My midwife arrived, I was fully naked on my bed, totally surrendering to the needs of labour.

With permission, she stroked up and down the side of body with her finger tips, in between the waves of contractions.

She watched as I peeped my eyes open and looked for her. I locked eyes, and she gave me a warm smile.

I don’t know if I smiled back, though my body relaxed- bliss.

“She’s still with me” I thought.

My daughter was born soon after this gaze, this connection.

I am certain it played a major role in my quick (and unexpected) speedy labour, where my planned home water birth turned into a family-bedroom delivery into the hands of my partner.

Oxytocin, ecstasy- absolute love.

My hopes and my intentions;

The witness can be found in the every day living. This article was to shine a light on my belief that the connection (relationship) between the witness (midwife) and the endurer (birthing mother) can carry us to the other side (birth).

And why does this matter?

Healing and empowerment! We all deserve it.

So- the offer, and my gentle suggestion;

The next time you get your hair cut, look up at the person and into their eyes, and smile and hold it for a second longer. You’ll feel it in your chest, I’m certain.

The next time you’re out with a friend at the beach, ask them to put sunscreen on your face for you, and open your eyes. Let them see the unspoken words that present on the surface of our skin, and the energy that is transferred from the eyes from one being to another, and breathe it in.


Mutual Intimacy, vulnerability, and empathy are the ingredients to connection. And connection births babies my dear friends.

Author – Ashlee Wilson

A young mother of two, with a vision, and a belief for positive and empowering births. Delivering the message of secure phylogenetic attachment & why women matter in pregnancy, birth, and postpartum


Medical Disclosure: All advice given on this site is general and does not pertain to individual situations. Please speak with your medical provider about specific concerns and conditions you may have.
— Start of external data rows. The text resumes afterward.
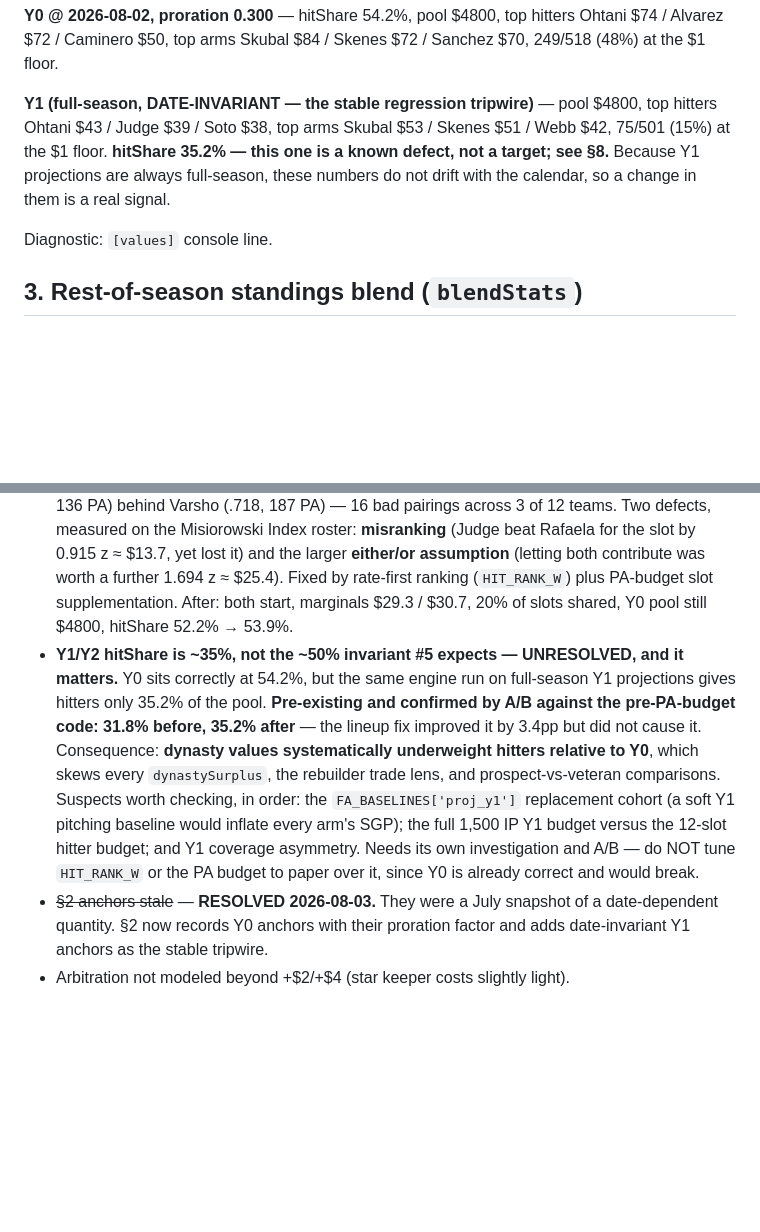
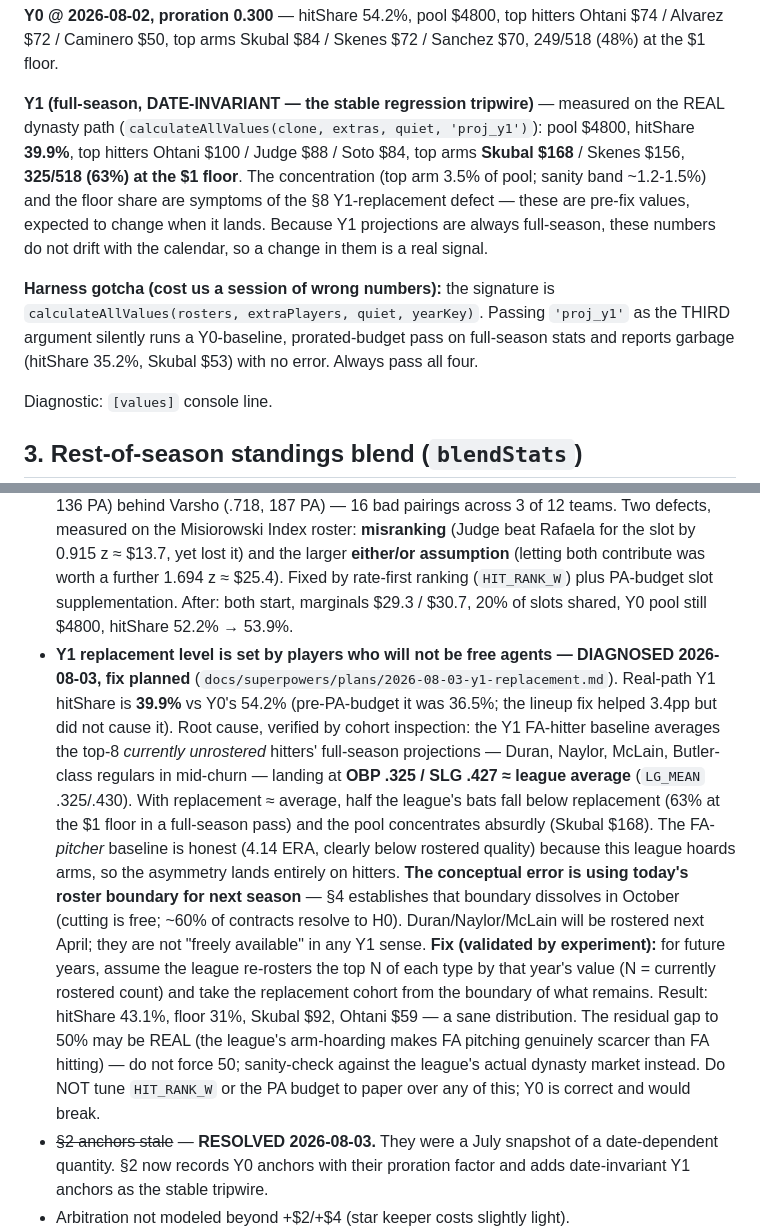
Before and after one commit to bkamisar/OttoneuAI, a Markdown page: MODEL.md, 2 parts joined by grey strips. GitHub-like rendering; blank space fills up the shorter version.

Commit message:
Diagnose Y1 hitShare defect: replacement set by players who won't be FAs
Root cause, verified by cohort inspection on the REAL dynasty path: the
Y1 FA-hitter baseline averages the top-8 currently-unrostered hitters'
full-season projections (Duran, Naylor, McLain, Butler...) -- mid-churn
regulars who will certainly be re-rostered next April. That puts Y1
hitter replacement at league average (OBP .325/SLG .427 vs LG_MEAN
.325/.430), drops half the league's bats below replacement (63% at the
$1 floor), concentrates the pool absurdly (Skubal $168 = 3.5%), and
yields hitShare 39.9% vs Y0's 54.2%. The FA-pitcher baseline is honest
(4.14 ERA) because the league hoards arms -- the asymmetry lands
entirely on hitters. Conceptually this contradicts Fix 1: the roster
boundary dissolves in October, so today's boundary cannot define next
year's "freely available."

Validated fix (experiment): assume the league re-rosters the top N per
type by that year's value (N = rostered count) and take the cohort from
the boundary of the remainder. Result: hitShare 43.1%, floor 31%,
Skubal $92, Ohtani $59. Residual gap to 50% is plausibly REAL
arm-hoarding scarcity -- not to be forced.

Also corrects MODEL.md numbers I wrote earlier from a broken harness:
calculateAllValues(rosters, extras, quiet, yearKey) takes FOUR args, and
passing yearKey third silently ran a Y0-baseline pass (hitShare 35.2%,
Skubal $53 -- all garbage). Real pre-fix Y1 anchors recorded, plus the
gotcha. Attribution rerun on the real path: 36.5% pre-PA-budget, 39.9%
after -- the lineup fix helped, didn't cause.

Plan for Opus: docs/superpowers/plans/2026-08-03-y1-replacement.md
(5 tasks: ROSTERED_COUNTS snapshot, boundary cohort, signature guard,
live verification with STOP conditions, MODEL.md).

Co-Authored-By: Claude Fable 5 <noreply@anthropic.com>

```diff
--- a/MODEL.md
+++ b/MODEL.md
@@ -89,11 +89,19 @@ them. Re-measure and record the proration alongside.
 Ohtani $74 / Alvarez $72 / Caminero $50, top arms Skubal $84 / Skenes $72 /
 Sanchez $70, 249/518 (48%) at the $1 floor.
 
-**Y1 (full-season, DATE-INVARIANT — the stable regression tripwire)** — pool $4800,
-top hitters Ohtani $43 / Judge $39 / Soto $38, top arms Skubal $53 / Skenes $51 /
-Webb $42, 75/501 (15%) at the $1 floor. **hitShare 35.2% — this one is a known
-defect, not a target; see §8.** Because Y1 projections are always full-season, these
-numbers do not drift with the calendar, so a change in them is a real signal.
+**Y1 (full-season, DATE-INVARIANT — the stable regression tripwire)** — measured on
+the REAL dynasty path (`calculateAllValues(clone, extras, quiet, 'proj_y1')`): pool
+$4800, hitShare **39.9%**, top hitters Ohtani $100 / Judge $88 / Soto $84, top arms
+**Skubal $168** / Skenes $156, **325/518 (63%) at the $1 floor**. The concentration
+(top arm 3.5% of pool; sanity band ~1.2-1.5%) and the floor share are symptoms of the
+§8 Y1-replacement defect — these are pre-fix values, expected to change when it lands.
+Because Y1 projections are always full-season, these numbers do not drift with the
+calendar, so a change in them is a real signal.
+
+**Harness gotcha (cost us a session of wrong numbers):** the signature is
+`calculateAllValues(rosters, extraPlayers, quiet, yearKey)`. Passing `'proj_y1'` as the
+THIRD argument silently runs a Y0-baseline, prorated-budget pass on full-season stats
+and reports garbage (hitShare 35.2%, Skubal $53) with no error. Always pass all four.
 
 Diagnostic: `[values]` console line.
 
@@ -296,18 +304,28 @@ simulation, status auto-detect).
   1.694 z ≈ $25.4). Fixed by rate-first ranking (`HIT_RANK_W`) plus PA-budget slot
   supplementation. After: both start, marginals $29.3 / $30.7, 20% of slots shared,
   Y0 pool still $4800, hitShare 52.2% → 53.9%.
-- **Y1/Y2 hitShare is ~35%, not the ~50% invariant #5 expects — UNRESOLVED, and it
-  matters.** Y0 sits correctly at 54.2%, but the same engine run on full-season Y1
-  projections gives hitters only 35.2% of the pool. **Pre-existing and confirmed by
-  A/B against the pre-PA-budget code: 31.8% before, 35.2% after** — the lineup fix
-  improved it by 3.4pp but did not cause it. Consequence: **dynasty values
-  systematically underweight hitters relative to Y0**, which skews every
-  `dynastySurplus`, the rebuilder trade lens, and prospect-vs-veteran comparisons.
-  Suspects worth checking, in order: the `FA_BASELINES['proj_y1']` replacement cohort
-  (a soft Y1 pitching baseline would inflate every arm's SGP); the full 1,500 IP Y1
-  budget versus the 12-slot hitter budget; and Y1 coverage asymmetry. Needs its own
-  investigation and A/B — do NOT tune `HIT_RANK_W` or the PA budget to paper over it,
-  since Y0 is already correct and would break.
+- **Y1 replacement level is set by players who will not be free agents — DIAGNOSED
+  2026-08-03, fix planned** (`docs/superpowers/plans/2026-08-03-y1-replacement.md`).
+  Real-path Y1 hitShare is **39.9%** vs Y0's 54.2% (pre-PA-budget it was 36.5%; the
+  lineup fix helped 3.4pp but did not cause it). Root cause, verified by cohort
+  inspection: the Y1 FA-hitter baseline averages the top-8 *currently unrostered*
+  hitters' full-season projections — Duran, Naylor, McLain, Butler-class regulars in
+  mid-churn — landing at **OBP .325 / SLG .427 ≈ league average** (`LG_MEAN` .325/.430).
+  With replacement ≈ average, half the league's bats fall below replacement (63% at
+  the $1 floor in a full-season pass) and the pool concentrates absurdly (Skubal $168).
+  The FA-*pitcher* baseline is honest (4.14 ERA, clearly below rostered quality)
+  because this league hoards arms, so the asymmetry lands entirely on hitters.
+  **The conceptual error is using today's roster boundary for next season** — §4
+  establishes that boundary dissolves in October (cutting is free; ~60% of contracts
+  resolve to H0). Duran/Naylor/McLain will be rostered next April; they are not
+  "freely available" in any Y1 sense. **Fix (validated by experiment):** for future
+  years, assume the league re-rosters the top N of each type by that year's value
+  (N = currently rostered count) and take the replacement cohort from the boundary of
+  what remains. Result: hitShare 43.1%, floor 31%, Skubal $92, Ohtani $59 — a sane
+  distribution. The residual gap to 50% may be REAL (the league's arm-hoarding makes
+  FA pitching genuinely scarcer than FA hitting) — do not force 50; sanity-check
+  against the league's actual dynasty market instead. Do NOT tune `HIT_RANK_W` or the
+  PA budget to paper over any of this; Y0 is correct and would break.
 - ~~§2 anchors stale~~ — **RESOLVED 2026-08-03.** They were a July snapshot of a
   date-dependent quantity. §2 now records Y0 anchors with their proration factor and
   adds date-invariant Y1 anchors as the stable tripwire.
```
Also changed, not shown: 1 other file.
Disclosure: Some articles on this site may contain affiliate links, meaning, at no additional cost to you, The Empowered Mama Project may earn a commission if you click through and make a purchase. As an Amazon Associate we earn from qualifying purchases.